What to do When Hydroplaning

What to do When Hydroplaning

Rain presents problems for even the most skilled drivers. Not only does in obstruct vision, but it can make controlling your vehicle difficult. Undoublty, we have all experienced hydroplaning, when your vehicle is no longer catching the road due to water causing a loss of control. It can be a small recoverable slip and sometimes it can lead to a major accident. In most cases, there are things you can do to prevent hydroplaning and steering techniques for when it does happen.    


Driving slower or less aggressive when its raining makes the road safer for all. Sometimes it may seem like others are going too slow, prompting the old phrase “haven’t these people driven in the rain before” but we need to understand the circumstances. Driving fast means it will take longer to slow down, and in the rain that distance must increase in case the wheels have trouble catching the road.  

Driving slower, on the other hand, minimizes the chances of hydroplaning. So instead of cursing the slow drivers, consider that they may have had an accident before or are doing their best to prevent one.

Another excellent suggestion is to avoid massive puddles. If you have ever driven through standing water, then you have likely experienced a brief loss of control. The brief loss of control can be the difference between a safe stop and an accident. A major accident can land you needing the SR22 certificate.  

Steering techniques  

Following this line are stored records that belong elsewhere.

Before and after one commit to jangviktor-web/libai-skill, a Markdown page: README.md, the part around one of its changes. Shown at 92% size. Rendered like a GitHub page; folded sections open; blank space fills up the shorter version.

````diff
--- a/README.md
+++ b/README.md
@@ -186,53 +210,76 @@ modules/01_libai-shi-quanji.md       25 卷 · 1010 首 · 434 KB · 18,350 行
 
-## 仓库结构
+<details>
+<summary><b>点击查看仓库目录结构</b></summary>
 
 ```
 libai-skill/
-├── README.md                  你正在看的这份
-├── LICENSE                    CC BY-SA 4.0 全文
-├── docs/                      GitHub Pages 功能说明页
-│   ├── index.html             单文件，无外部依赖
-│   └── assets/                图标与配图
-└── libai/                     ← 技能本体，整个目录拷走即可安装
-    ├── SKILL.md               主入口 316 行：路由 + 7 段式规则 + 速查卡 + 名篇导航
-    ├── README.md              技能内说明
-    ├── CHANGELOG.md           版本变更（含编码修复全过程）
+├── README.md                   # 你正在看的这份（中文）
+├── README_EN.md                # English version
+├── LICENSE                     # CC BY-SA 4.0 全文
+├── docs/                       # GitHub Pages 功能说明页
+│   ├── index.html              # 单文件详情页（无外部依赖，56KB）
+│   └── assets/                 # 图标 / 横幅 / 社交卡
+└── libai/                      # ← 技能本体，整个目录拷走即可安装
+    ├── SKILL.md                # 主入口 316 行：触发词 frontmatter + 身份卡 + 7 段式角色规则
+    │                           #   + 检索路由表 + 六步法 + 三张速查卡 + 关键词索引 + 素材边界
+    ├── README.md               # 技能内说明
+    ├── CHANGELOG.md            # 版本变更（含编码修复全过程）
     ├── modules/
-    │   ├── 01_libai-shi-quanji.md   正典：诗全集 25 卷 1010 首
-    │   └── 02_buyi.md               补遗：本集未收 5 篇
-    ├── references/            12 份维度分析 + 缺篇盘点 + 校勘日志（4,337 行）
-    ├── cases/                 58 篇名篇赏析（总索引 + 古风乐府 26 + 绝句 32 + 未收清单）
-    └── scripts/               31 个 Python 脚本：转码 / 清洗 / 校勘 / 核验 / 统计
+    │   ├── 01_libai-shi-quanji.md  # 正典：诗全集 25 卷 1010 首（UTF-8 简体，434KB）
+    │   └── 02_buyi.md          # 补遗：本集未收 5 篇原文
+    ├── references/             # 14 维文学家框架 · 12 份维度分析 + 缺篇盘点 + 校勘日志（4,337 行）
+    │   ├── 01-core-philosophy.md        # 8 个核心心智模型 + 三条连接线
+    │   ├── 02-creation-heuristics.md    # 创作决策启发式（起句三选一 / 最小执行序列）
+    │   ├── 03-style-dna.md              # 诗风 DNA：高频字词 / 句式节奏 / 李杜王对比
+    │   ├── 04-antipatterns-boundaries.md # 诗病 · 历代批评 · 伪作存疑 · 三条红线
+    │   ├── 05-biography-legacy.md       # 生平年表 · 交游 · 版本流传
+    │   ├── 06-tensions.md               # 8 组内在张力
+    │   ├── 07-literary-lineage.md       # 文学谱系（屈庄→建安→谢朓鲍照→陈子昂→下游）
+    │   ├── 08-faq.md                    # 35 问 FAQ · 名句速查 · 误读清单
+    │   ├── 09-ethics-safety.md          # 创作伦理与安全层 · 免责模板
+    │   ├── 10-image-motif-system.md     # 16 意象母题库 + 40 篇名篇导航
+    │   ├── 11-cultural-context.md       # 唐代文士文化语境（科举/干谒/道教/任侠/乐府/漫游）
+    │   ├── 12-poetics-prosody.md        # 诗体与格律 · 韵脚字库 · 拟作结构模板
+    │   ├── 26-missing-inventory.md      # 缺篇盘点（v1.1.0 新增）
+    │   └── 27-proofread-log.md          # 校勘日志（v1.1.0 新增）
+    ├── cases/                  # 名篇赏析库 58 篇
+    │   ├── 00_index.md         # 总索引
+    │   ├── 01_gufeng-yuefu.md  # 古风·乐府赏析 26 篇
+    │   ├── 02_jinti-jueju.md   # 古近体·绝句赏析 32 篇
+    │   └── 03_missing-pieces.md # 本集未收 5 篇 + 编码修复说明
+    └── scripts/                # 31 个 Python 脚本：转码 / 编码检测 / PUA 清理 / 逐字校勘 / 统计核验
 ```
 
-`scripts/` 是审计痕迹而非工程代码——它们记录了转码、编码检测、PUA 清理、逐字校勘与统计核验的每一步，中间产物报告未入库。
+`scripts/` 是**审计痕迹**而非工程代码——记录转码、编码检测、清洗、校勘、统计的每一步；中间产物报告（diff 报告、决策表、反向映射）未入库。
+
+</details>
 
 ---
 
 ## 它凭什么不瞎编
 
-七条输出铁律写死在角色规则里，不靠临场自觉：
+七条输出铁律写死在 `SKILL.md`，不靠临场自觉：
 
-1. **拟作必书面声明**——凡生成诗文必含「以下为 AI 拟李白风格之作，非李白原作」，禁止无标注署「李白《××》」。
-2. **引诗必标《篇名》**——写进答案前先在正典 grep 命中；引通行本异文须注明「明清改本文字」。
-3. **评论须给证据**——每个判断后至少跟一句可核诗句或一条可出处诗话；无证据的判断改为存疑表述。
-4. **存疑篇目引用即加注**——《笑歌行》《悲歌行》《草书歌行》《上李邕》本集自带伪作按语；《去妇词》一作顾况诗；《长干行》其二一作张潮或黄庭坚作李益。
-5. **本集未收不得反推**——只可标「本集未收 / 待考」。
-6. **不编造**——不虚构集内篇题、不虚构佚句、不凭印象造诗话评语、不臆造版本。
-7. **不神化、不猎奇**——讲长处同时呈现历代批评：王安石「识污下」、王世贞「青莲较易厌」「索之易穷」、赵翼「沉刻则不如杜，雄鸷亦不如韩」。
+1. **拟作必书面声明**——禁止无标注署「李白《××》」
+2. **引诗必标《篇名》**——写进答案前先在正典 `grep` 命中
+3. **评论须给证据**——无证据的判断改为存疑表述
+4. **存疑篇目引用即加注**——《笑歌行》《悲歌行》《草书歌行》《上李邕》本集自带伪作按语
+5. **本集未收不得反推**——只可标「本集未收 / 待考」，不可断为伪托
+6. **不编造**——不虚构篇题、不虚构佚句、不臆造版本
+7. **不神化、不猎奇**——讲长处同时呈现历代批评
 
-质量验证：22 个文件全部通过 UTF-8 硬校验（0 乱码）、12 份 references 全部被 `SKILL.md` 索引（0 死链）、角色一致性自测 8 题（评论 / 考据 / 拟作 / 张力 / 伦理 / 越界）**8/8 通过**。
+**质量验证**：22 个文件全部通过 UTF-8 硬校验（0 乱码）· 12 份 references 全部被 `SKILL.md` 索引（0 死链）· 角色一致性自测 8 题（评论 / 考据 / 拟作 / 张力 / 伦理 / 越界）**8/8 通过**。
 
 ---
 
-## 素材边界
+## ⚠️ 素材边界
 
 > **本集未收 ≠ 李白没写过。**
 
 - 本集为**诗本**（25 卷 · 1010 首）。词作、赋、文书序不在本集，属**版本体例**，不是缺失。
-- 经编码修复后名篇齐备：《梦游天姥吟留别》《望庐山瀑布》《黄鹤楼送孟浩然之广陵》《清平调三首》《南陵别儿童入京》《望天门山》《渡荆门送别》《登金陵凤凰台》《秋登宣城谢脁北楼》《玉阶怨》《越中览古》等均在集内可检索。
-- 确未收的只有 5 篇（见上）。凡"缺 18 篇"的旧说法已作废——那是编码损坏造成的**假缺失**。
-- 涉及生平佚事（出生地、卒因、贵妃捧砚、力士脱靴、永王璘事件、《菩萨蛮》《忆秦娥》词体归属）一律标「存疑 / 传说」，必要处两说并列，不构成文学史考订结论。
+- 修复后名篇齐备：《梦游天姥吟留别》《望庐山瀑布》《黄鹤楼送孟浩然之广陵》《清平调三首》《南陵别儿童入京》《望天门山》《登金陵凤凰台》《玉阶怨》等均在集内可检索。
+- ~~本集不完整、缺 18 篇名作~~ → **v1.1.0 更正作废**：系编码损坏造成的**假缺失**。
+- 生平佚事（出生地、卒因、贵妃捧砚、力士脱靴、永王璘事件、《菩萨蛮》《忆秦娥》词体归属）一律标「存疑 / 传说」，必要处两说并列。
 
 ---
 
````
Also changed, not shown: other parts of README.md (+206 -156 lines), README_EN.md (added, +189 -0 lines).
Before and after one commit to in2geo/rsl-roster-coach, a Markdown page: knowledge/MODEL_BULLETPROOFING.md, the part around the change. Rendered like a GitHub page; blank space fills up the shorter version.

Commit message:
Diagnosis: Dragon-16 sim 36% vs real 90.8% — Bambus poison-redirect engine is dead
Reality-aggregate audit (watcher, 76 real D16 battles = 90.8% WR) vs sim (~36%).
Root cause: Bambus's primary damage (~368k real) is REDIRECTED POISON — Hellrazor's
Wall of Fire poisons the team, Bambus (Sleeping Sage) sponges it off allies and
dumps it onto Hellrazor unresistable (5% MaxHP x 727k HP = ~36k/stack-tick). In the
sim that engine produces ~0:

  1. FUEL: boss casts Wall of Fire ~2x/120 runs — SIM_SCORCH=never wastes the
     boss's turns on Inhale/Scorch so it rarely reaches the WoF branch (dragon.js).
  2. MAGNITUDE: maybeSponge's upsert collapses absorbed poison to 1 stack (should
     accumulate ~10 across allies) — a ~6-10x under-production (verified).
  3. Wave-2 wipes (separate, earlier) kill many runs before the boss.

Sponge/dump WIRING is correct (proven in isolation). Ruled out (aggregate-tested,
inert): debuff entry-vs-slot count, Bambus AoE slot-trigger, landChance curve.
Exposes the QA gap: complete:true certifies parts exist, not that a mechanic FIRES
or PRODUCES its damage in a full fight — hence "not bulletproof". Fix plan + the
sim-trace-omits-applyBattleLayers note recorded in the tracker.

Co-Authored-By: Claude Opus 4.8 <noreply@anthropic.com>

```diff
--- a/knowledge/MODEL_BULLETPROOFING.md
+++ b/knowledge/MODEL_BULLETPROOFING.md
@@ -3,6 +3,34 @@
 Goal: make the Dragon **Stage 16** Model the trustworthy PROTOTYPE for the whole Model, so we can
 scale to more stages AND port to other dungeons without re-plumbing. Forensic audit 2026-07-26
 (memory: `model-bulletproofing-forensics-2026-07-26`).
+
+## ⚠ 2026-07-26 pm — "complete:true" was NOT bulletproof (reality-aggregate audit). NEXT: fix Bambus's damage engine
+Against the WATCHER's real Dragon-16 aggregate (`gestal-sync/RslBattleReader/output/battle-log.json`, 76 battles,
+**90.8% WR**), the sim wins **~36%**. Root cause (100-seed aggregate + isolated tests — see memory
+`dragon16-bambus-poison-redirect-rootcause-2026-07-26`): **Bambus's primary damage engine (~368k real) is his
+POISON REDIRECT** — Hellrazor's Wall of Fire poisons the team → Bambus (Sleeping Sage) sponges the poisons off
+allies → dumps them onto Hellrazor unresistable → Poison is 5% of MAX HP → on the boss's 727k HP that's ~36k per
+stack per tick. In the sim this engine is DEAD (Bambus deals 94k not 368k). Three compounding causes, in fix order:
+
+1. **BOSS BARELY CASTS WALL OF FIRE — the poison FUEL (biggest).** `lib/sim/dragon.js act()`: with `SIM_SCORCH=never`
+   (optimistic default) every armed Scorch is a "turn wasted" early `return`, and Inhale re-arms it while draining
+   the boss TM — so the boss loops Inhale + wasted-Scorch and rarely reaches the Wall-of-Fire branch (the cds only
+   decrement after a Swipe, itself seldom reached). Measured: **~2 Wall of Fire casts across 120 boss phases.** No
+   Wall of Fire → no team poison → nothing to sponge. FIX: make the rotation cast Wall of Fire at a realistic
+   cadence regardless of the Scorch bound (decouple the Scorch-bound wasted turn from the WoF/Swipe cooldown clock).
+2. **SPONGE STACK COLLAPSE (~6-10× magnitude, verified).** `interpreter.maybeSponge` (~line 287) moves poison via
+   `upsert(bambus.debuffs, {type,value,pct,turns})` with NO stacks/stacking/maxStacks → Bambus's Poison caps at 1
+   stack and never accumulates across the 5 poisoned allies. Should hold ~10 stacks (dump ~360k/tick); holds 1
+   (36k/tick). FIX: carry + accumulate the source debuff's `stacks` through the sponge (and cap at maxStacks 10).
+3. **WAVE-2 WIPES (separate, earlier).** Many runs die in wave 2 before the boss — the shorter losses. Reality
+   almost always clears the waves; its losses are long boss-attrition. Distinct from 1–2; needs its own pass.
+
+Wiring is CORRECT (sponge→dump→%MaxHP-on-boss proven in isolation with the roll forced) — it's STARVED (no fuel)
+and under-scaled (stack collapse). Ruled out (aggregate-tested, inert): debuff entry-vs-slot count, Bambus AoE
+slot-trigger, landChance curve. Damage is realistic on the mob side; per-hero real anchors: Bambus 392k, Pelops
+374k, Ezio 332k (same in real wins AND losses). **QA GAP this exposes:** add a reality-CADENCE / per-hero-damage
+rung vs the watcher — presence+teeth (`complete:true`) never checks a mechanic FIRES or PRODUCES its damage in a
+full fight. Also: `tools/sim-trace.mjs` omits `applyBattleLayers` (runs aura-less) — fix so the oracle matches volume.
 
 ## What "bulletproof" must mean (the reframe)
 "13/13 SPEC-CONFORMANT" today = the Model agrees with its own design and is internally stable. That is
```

Unfortunately, hydroplaning is not 100% preventable, but there are ways to handle the vehicle. The first instinct people have when they feel they have lost control of the vehicle is to slam on the brake. Do not do this, you will likely make things much worse. Instead, take your foot off the accelerator, and try to steer in the direction the vehicle is turning.  

Attempting to steer the vehicle may seem odd, but it will help the tires catch the road. Unless you experience hydroplaning often or are a professional driver, you are likely to be in a bit of shock or panic after hydroplaning. There is nothing wrong with pulling over for a few minutes to recover and calm down a bit.